Finally, on the subject of visual signifiers that become part of social currency, your new book The Gigantic Beard that was Evil, features one of the hottest signals of hipsterdom – the Beard. From Brooklyn to Shoreditch, and in art colleges across the world the Beard became a symbol of analogue culture, of craft, of the Edwardian…? How did that happen, and would your publisher have bought a book with an enormous beard on the cover, say, five years ago?
To be honest, my basic intention was bald trickery – I wanted to make a book that looked like ‘The funny beard story for the beard lover in your life’, but when you read it is actually about a pathetic man who is destroyed by all the metaphors that everybody else lives by. So this awful, meaningless thing happens to him – he is attacked by a massive, pointless beard growing out of his face – and then his fate is decided by the meanings that other people apply to it.
A bit like the guy in the ‘business illustrations’ strip. And as you say, people see a lot in beards, whether it’s masculinity or some kind of interior wildness or style or whatever. So he’s screwed from the start by other people’s imagery, basically.
And yes I think it helps my case that beards have had a long time being in fashion.
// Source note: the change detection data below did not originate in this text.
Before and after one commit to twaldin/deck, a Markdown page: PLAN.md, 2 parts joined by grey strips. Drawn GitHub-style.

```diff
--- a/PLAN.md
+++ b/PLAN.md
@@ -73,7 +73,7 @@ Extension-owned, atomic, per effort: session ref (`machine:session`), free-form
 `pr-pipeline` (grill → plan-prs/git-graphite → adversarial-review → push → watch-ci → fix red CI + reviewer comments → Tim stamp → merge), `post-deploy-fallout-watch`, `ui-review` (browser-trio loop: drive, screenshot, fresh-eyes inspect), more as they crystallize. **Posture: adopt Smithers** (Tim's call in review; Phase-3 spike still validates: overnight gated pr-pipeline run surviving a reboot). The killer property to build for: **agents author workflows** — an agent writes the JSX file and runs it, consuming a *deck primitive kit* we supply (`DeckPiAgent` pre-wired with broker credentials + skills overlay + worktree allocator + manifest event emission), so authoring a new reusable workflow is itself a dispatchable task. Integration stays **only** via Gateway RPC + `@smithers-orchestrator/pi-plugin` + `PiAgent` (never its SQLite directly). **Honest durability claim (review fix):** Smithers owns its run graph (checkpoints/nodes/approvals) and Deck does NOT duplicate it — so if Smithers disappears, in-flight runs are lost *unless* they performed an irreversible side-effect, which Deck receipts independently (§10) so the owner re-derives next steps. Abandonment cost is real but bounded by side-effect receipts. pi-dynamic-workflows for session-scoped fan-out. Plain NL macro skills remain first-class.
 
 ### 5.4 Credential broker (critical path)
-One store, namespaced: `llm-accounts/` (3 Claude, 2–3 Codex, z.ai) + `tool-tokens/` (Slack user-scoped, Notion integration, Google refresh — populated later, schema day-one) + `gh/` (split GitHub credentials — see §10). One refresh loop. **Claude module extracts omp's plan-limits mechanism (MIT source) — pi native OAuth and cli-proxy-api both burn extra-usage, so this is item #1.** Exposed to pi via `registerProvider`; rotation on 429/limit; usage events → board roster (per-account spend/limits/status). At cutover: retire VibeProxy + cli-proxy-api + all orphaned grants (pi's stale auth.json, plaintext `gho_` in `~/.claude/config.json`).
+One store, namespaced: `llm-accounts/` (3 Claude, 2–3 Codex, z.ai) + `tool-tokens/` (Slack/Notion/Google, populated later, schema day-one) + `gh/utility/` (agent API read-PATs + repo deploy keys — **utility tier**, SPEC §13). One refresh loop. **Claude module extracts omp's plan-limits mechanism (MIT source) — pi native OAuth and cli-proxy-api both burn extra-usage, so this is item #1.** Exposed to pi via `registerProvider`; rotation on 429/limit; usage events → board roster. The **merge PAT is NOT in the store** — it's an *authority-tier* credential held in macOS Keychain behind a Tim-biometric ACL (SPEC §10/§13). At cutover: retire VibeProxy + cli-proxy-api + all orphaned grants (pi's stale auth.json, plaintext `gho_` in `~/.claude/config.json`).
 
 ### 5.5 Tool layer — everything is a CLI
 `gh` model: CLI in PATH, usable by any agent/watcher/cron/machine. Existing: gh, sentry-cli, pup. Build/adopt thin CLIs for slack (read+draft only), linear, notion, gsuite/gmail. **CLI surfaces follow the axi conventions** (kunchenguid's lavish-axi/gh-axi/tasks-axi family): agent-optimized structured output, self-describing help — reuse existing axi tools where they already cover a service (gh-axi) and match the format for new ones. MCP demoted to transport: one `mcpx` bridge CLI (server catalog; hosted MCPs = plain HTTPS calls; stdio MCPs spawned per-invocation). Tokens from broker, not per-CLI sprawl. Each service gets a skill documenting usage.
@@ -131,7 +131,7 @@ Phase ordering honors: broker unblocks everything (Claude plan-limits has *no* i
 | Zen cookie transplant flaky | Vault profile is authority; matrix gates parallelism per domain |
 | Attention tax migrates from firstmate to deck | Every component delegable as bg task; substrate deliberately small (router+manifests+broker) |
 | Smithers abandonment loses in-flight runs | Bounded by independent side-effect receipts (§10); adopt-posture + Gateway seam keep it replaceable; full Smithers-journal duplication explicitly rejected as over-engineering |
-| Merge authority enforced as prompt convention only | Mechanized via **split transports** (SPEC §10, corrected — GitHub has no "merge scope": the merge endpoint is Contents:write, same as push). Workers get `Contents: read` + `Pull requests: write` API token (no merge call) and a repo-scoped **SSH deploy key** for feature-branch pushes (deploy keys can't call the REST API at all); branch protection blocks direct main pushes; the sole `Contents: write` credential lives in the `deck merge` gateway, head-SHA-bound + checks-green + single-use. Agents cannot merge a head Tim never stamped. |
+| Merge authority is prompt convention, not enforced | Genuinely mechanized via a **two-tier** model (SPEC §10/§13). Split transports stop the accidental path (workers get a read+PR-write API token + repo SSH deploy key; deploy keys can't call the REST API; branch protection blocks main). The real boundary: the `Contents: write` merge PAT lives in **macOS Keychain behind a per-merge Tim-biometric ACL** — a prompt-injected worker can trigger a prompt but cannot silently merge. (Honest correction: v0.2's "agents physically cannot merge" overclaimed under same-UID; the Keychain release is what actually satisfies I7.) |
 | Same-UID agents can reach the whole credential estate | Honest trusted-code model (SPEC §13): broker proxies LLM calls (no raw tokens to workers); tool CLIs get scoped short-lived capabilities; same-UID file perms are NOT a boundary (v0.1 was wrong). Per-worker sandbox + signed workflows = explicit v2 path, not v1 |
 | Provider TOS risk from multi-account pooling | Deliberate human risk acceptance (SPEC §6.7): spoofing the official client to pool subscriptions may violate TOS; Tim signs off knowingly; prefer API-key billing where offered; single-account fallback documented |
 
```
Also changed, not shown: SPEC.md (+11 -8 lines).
I reckon there’s a few people have bought it just because it’s about a beard – which is fine by me – and I think the publisher quite liked that aspect of it too!
Stephen Collins new book The Gigantic Beard that was Evil is out now